■ YOUR INSTRUCTIONS:
Copy, from the data below, each line that has the word "notebook".

■ GIVEN RECORDS:

• • • • • • •

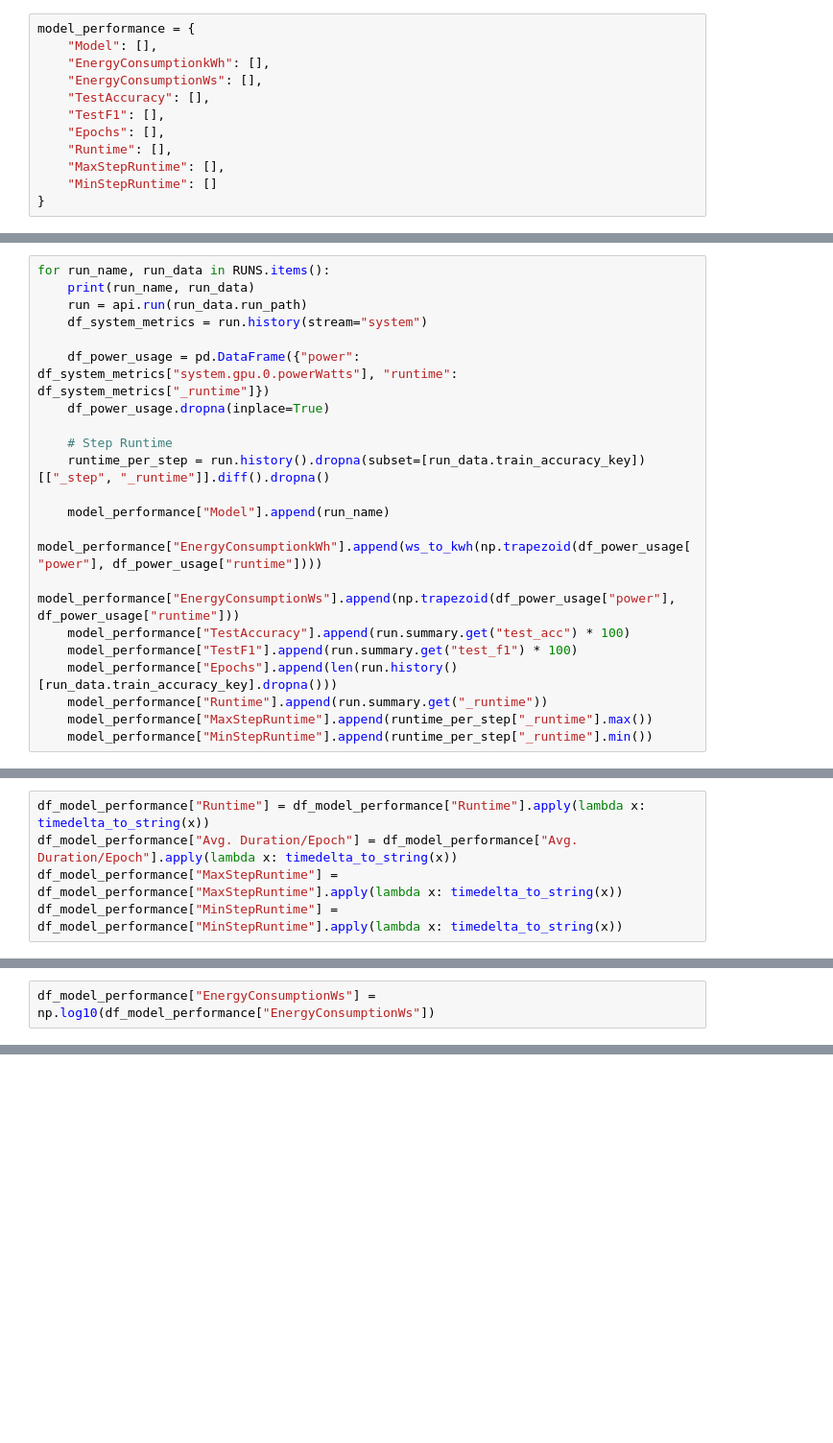
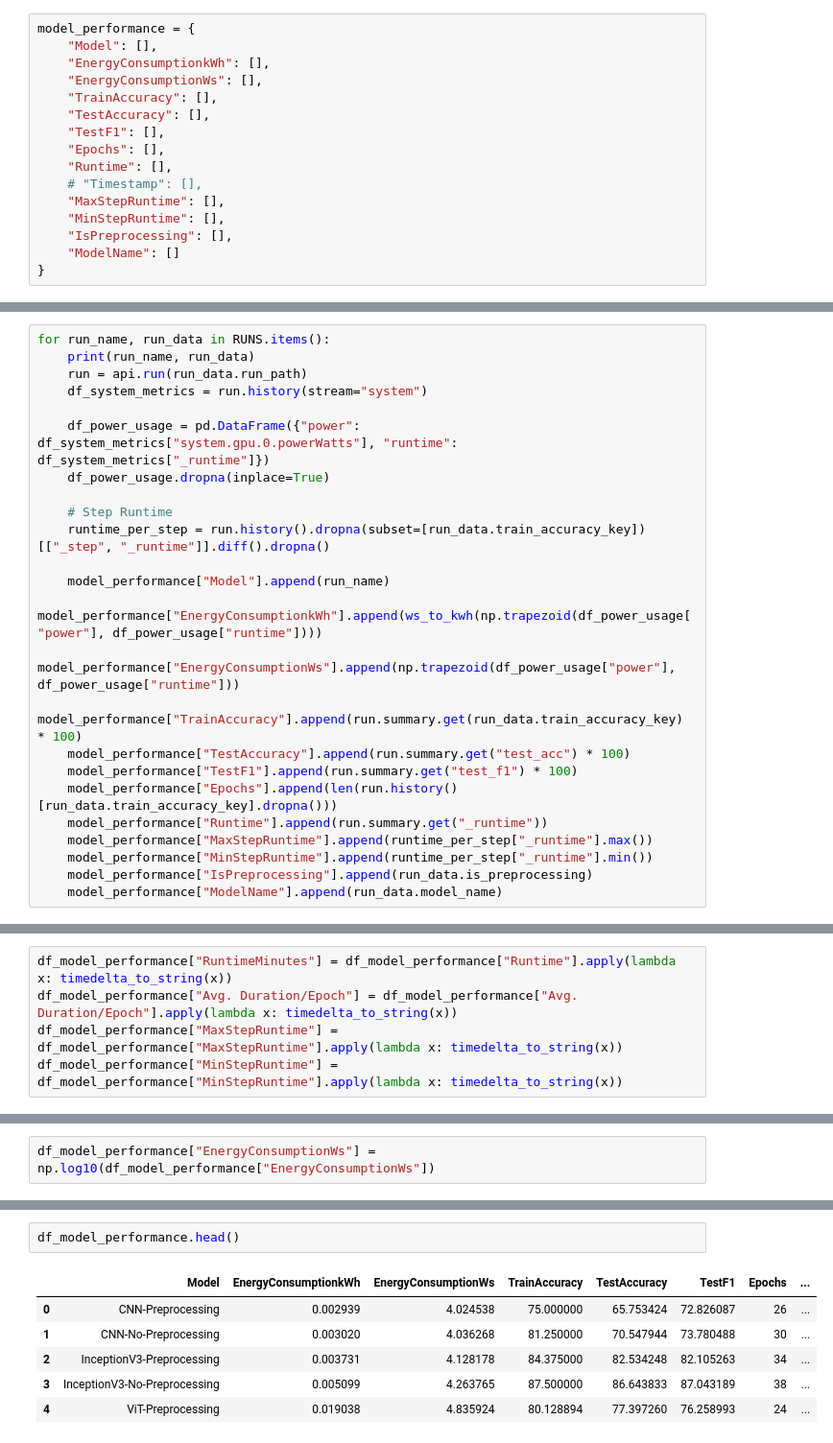
Before and after one commit to Sangeeths11/DeepLearningComputerVision, a Jupyter notebook: wandbVersion/energy_consumption.ipynb, the cells around one changed output, grey strips where cells are left out. Shown: that part at 96% size. Drawn from its saved outputs; the diff is of its cells as text; blank space fills up the shorter version.

```diff
--- a/wandbVersion/energy_consumption.ipynb
+++ b/wandbVersion/energy_consumption.ipynb
@@ -52,12 +103,16 @@ model_performance = {
     "Model": [],
     "EnergyConsumptionkWh": [],
     "EnergyConsumptionWs": [],
+    "TrainAccuracy": [],
     "TestAccuracy": [],
     "TestF1": [],
     "Epochs": [],
     "Runtime": [],
+    # "Timestamp": [],
     "MaxStepRuntime": [],
-    "MinStepRuntime": []
+    "MinStepRuntime": [],
+    "IsPreprocessing": [],
+    "ModelName": []
 }
 # %%
 run = api.run(RUNS["CNN-Preprocessing"].run_path)
@@ -77,9 +156,12 @@ for run_name, run_data in RUNS.items():
     model_performance["Model"].append(run_name)
     model_performance["EnergyConsumptionkWh"].append(ws_to_kwh(np.trapezoid(df_power_usage["power"], df_power_usage["runtime"])))
     model_performance["EnergyConsumptionWs"].append(np.trapezoid(df_power_usage["power"], df_power_usage["runtime"]))
+    model_performance["TrainAccuracy"].append(run.summary.get(run_data.train_accuracy_key) * 100)
     model_performance["TestAccuracy"].append(run.summary.get("test_acc") * 100)
     model_performance["TestF1"].append(run.summary.get("test_f1") * 100)
     model_performance["Epochs"].append(len(run.history()[run_data.train_accuracy_key].dropna()))
     model_performance["Runtime"].append(run.summary.get("_runtime"))
     model_performance["MaxStepRuntime"].append(runtime_per_step["_runtime"].max())
     model_performance["MinStepRuntime"].append(runtime_per_step["_runtime"].min())
+    model_performance["IsPreprocessing"].append(run_data.is_preprocessing)
+    model_performance["ModelName"].append(run_data.model_name)
@@ -133,5 +289,5 @@ timedelta_to_string(85.65)
 # %%
-df_model_performance["Runtime"] = df_model_performance["Runtime"].apply(lambda x: timedelta_to_string(x))
+df_model_performance["RuntimeMinutes"] = df_model_performance["Runtime"].apply(lambda x: timedelta_to_string(x))
 df_model_performance["Avg. Duration/Epoch"] = df_model_performance["Avg. Duration/Epoch"].apply(lambda x: timedelta_to_string(x))
 df_model_performance["MaxStepRuntime"] = df_model_performance["MaxStepRuntime"].apply(lambda x: timedelta_to_string(x))
 df_model_performance["MinStepRuntime"] = df_model_performance["MinStepRuntime"].apply(lambda x: timedelta_to_string(x))
@@ -157,0 +347,9 @@ df_model_performance["EnergyConsumptionWs"] = np.log10(df_model_performance["Ene
+# %%
+df_model_performance.head()
+# %% [output]
+|  | Model | EnergyConsumptionkWh | EnergyConsumptionWs | TrainAccuracy | TestAccuracy | TestF1 | Epochs | ... |
+| 0 | CNN-Preprocessing | 0.002939 | 4.024538 | 75.000000 | 65.753424 | 72.826087 | 26 | ... |
+| 1 | CNN-No-Preprocessing | 0.003020 | 4.036268 | 81.250000 | 70.547944 | 73.780488 | 30 | ... |
+| 2 | InceptionV3-Preprocessing | 0.003731 | 4.128178 | 84.375000 | 82.534248 | 82.105263 | 34 | ... |
+| 3 | InceptionV3-No-Preprocessing | 0.005099 | 4.263765 | 87.500000 | 86.643833 | 87.043189 | 38 | ... |
+| 4 | ViT-Preprocessing | 0.019038 | 4.835924 | 80.128894 | 77.397260 | 76.258993 | 24 | ... |
```
Also changed, not shown: parts of 30 cells of this notebook.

• • • • • • •

■ RESPONSE:
Before and after one commit to Sangeeths11/DeepLearningComputerVision, a Jupyter notebook: wandbVersion/energy_consumption.ipynb, the cells around one changed output, grey strips where cells are left out. Shown: that part at 96% size. Drawn from its saved outputs; the diff is of its cells as text; blank space fills up the shorter version.
Also changed, not shown: parts of 30 cells of this notebook.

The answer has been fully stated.